Through an analysis of historical and contemporary literature, Visions of Womanhood in Contemporary African Literature argues that African women were not relegated to the background in African society until after colonization. Blessing Diala-Ogamba analyzes the history of women’s roles in African society through oral stories and biographies to show how colonialization worked to oppress women in Africa and explores the ways contemporary African literature confronts and works to overcome its colonial past. Using works by authors such as Akachi Adimora Ezeigbo, Lilian Masitera, Nawal El Sadaawi, Lauretta Ncgobo, Sembene Ousmane, and many others, Diala-Ogamba reveals the consistent progression of women and their roles in African novels and society.
Blessing Diala-Ogamba, is professor of English at Coppin State University.
Section 1: Women's Identity and Self-Awareness
Chapter 1: Oral Traditions in African Novels: An Analysis of Akachi Adimora Ezeigbo’s The Last of the Strong Ones and Sunny Udoh’s Martial Bliss
Chapter 2: Technique and Form in Lilian Masitera’s The Trail
Chapter 3: Social Change and Women’s Struggle in Zukiswa Wanner’s The Madam
Section 2: Patriarchal Abuse and Liberation
Chapter 4: Hypocrisy and Abuse of Power in Nawal El Sadaawi’s God Dies By The Nile and The Fall of The Imam
Chapter 5: From Oppression to Rebelliousness: Women in Tayeb Salih's Season of Migration to North and Buchi Emecheta's Kehinde
Section 3: Exploitation, Women's Struggle, and Resistance
Chapter 6: Race, Colonialism, and Resistance: The Women Left Behind in Lauretta Ncgobo's and They Didn't Die
Chapter 7: The Formidable Emancipator in Meja Mwangi’s Crossroads: The Last Plague
Chapter 8: Behind the Veil: The Unyielding Protagonist in Nuruddin Farah’s Knots
Section 4: Gender and Liberation in Patriarchal Society
Chapter 9: Perception of Womanhood in Flora Nwapa’s Novels
Chapter 10: Resistance and Activism in Sembene Ousmane's God's Bits of Wood
Chapter 11: Gender, Ethnicity, and Sexuality in Nigerian Movies
An innovative and compelling interpretation of the growing representation of women in literary texts and movies produced by African female and male genders. Refreshingly authentic and theoretically well-grounded, Visions of Womanhood embodies the accentuation of the African woman from patriarchal victimhood to female agency, individuality, vibrancy, assertiveness, and self-worth through education, socialization, consciousness-raising, and diligence. This expansive and invaluable contribution to the growing trends in African literature, gender studies, and film studies is highly recommended.

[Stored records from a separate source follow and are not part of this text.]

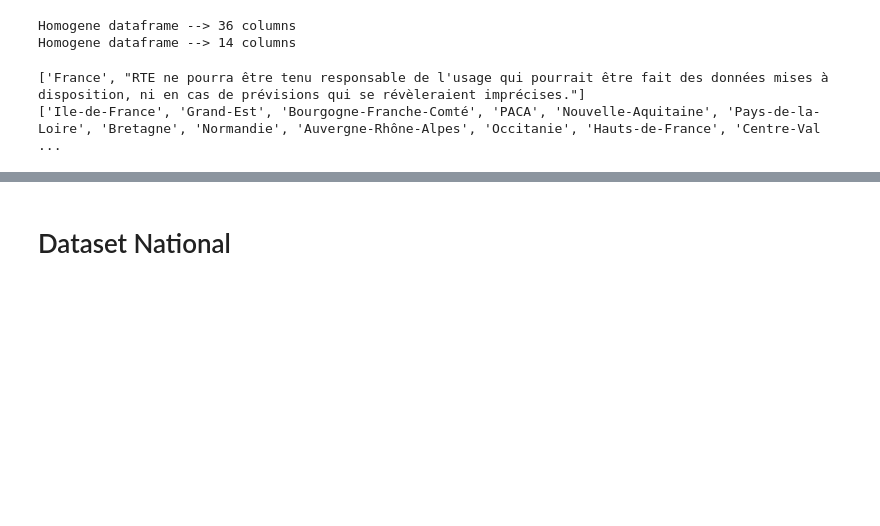
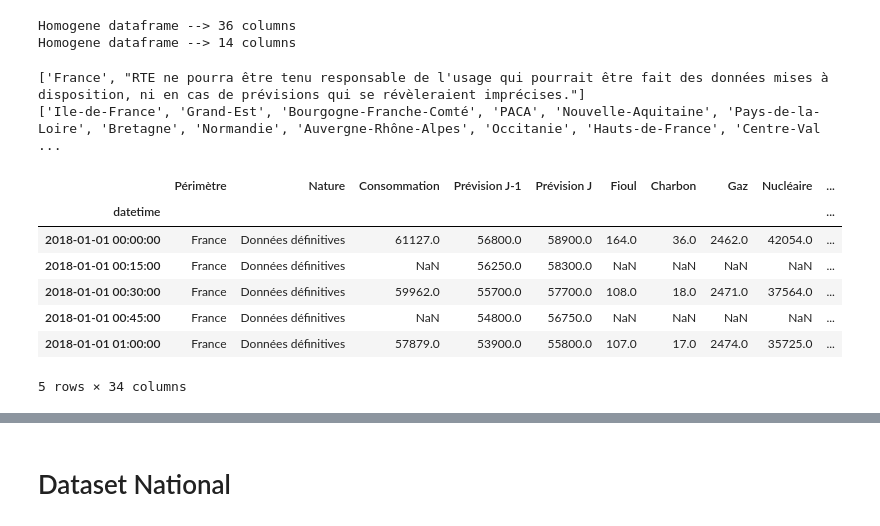
Before and after one commit to ManuLabricole/CDN-Statistique, a Jupyter notebook: Notebooks/Energy_Study.ipynb, the cells around one changed output, grey strips where cells are left out. Cells and saved outputs as stored; diff of their text form; code cells hidden in the pictures; blank space fills up the shorter version.

```diff
--- a/Notebooks/Energy_Study.ipynb
+++ b/Notebooks/Energy_Study.ipynb
@@ -224,3 +224,14 @@ df_regional = filter_RTE_rows(df_regional)
 # %% [output]
 ['France', "RTE ne pourra être tenu responsable de l'usage qui pourrait être fait des données mises à disposition, ni en cas de prévisions qui se révèleraient imprécises."]
 ['Ile-de-France', 'Grand-Est', 'Bourgogne-Franche-Comté', 'PACA', 'Nouvelle-Aquitaine', 'Pays-de-la-Loire', 'Bretagne', 'Normandie', 'Auvergne-Rhône-Alpes', 'Occitanie', 'Hauts-de-France', 'Centre-Val ...
+# %%
+df_national.head(5)
+# %% [output]
+|  | Périmètre | Nature | Consommation | Prévision J-1 | Prévision J | Fioul | Charbon | Gaz | Nucléaire | ... |
+| datetime |  |  |  |  |  |  |  |  |  | ... |
+| 2018-01-01 00:00:00 | France | Données définitives | 61127.0 | 56800.0 | 58900.0 | 164.0 | 36.0 | 2462.0 | 42054.0 | ... |
+| 2018-01-01 00:15:00 | France | Données définitives | NaN | 56250.0 | 58300.0 | NaN | NaN | NaN | NaN | ... |
+| 2018-01-01 00:30:00 | France | Données définitives | 59962.0 | 55700.0 | 57700.0 | 108.0 | 18.0 | 2471.0 | 37564.0 | ... |
+| 2018-01-01 00:45:00 | France | Données définitives | NaN | 54800.0 | 56750.0 | NaN | NaN | NaN | NaN | ... |
+| 2018-01-01 01:00:00 | France | Données définitives | 57879.0 | 53900.0 | 55800.0 | 107.0 | 17.0 | 2474.0 | 35725.0 | ... |
+5 rows × 34 columns
```
Also changed, not shown: parts of 5 cells of this notebook.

Blessing Diala-Ogamba’s Visions of Womanhood in Contemporary African Literature is a consequential study of African women writers and their stirring portraits of female identity on the continent. The book examines specific creative works and films in which these writers seek to resist and confront perennial forms of colonial and patriarchal repressions of women. Visions of Womanhood in Contemporary African Literature is essential reading for readers with interests in African literature and gender studies.
Visions of Womanhood in Contemporary African Literature is an insightful study that reveals the portraiture of women’s struggle and progress. The women portrayed in the literary texts and films used here, move away from the state of marginalization and voicelessness to a state of socio-political and economic independence through their awareness, bonding, and intellectual activism. The book will benefit scholars in gender and multicultural studies.